I am hoping that upon seeing how easily joy can be made and shared, that they will want to jump in too, into the delight of quilting.
I imagine them standing on the shore watching me paddling about in a circle and splashing happily.
"Come on in!" I cry joyously.
The water's fine!!

Monday, May 7, 2012

thumbs up

We went for a walk late this afternoon and followed our feet. They lead us past the community gardens; raised beds basking in the warm sunlight. Gardeners had been at work. There were wooden stakes and stringed rows aplenty, carrot seedlings as thick as grass, radish and delicate lettuce. Although young, pepper plants and celery were recognizable, so distinct are their features.There were even gifts remaining from the previous year; chives and parsley and potato; hearty volunteers.
This year, our backyard is poised and at the ready. Raised beds are filled, awaiting the wielding of spade and rake. Radishes with names like French Breakfast and Easter Egg vie for space with Denver Half Longs, Lincoln Homesteader and Royal Burgundy Bush.
We are looking forward to gardening as the seasons turn, inspired by the collective green thumbs of our neighbors.

useful information

My daughter spent the morning surrounded by children.
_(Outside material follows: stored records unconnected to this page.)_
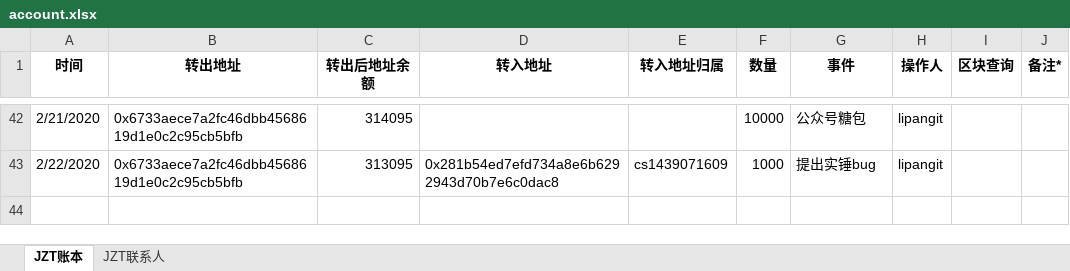
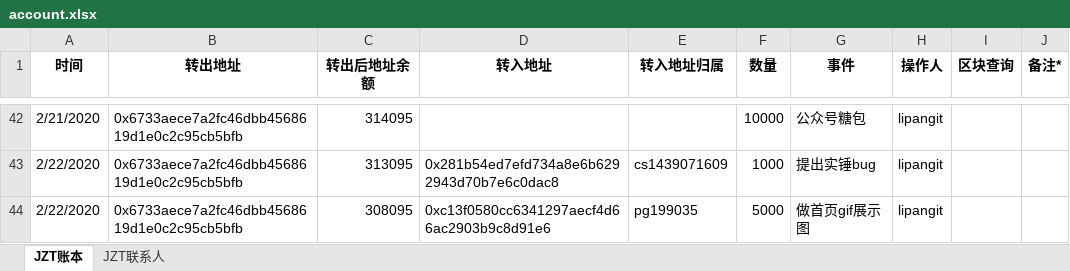
Before and after one commit to Jzvd/JZToken, an Excel workbook: account.xlsx, sheet JZT账本, drawn as a sheet; only a part is shown, gaps mark what is left out; values as stored, in another font and other column widths than the file's, no borders; the diff names each change by its address in the sheet, - before the commit and + after, or states it on an @@ line.

Commit message:
帮忙做gif展示图

```diff
--- a/account.xlsx (sheet JZT账本)
+++ b/account.xlsx (sheet JZT账本)
+row 44: 2/22/2020 | 0x6733aece7a2fc46dbb4568619d1e0c2c95cb5bfb | 308095 | 0xc13f0580cc6341297aecf4d66ac2903b9c8d91e6 | pg199035 | 5000 | 做首页gif展示图 | lipangit
```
Not as in, "we have you surrounded, come out with your hands up!" although just as stimulating.
Books are always a hit with little children, and as my daughter read to her one year old nephew he listened attentively.
"A is for apple," my daughter announced, reading aloud.
"Oh," the little boy said, his voice edged with surprise.
"B is for ball," she continued.
"Oh," he responded, gratefully, as though she had given him a piece of very useful information.
And I suppose she had.
When you are one, it's all useful information.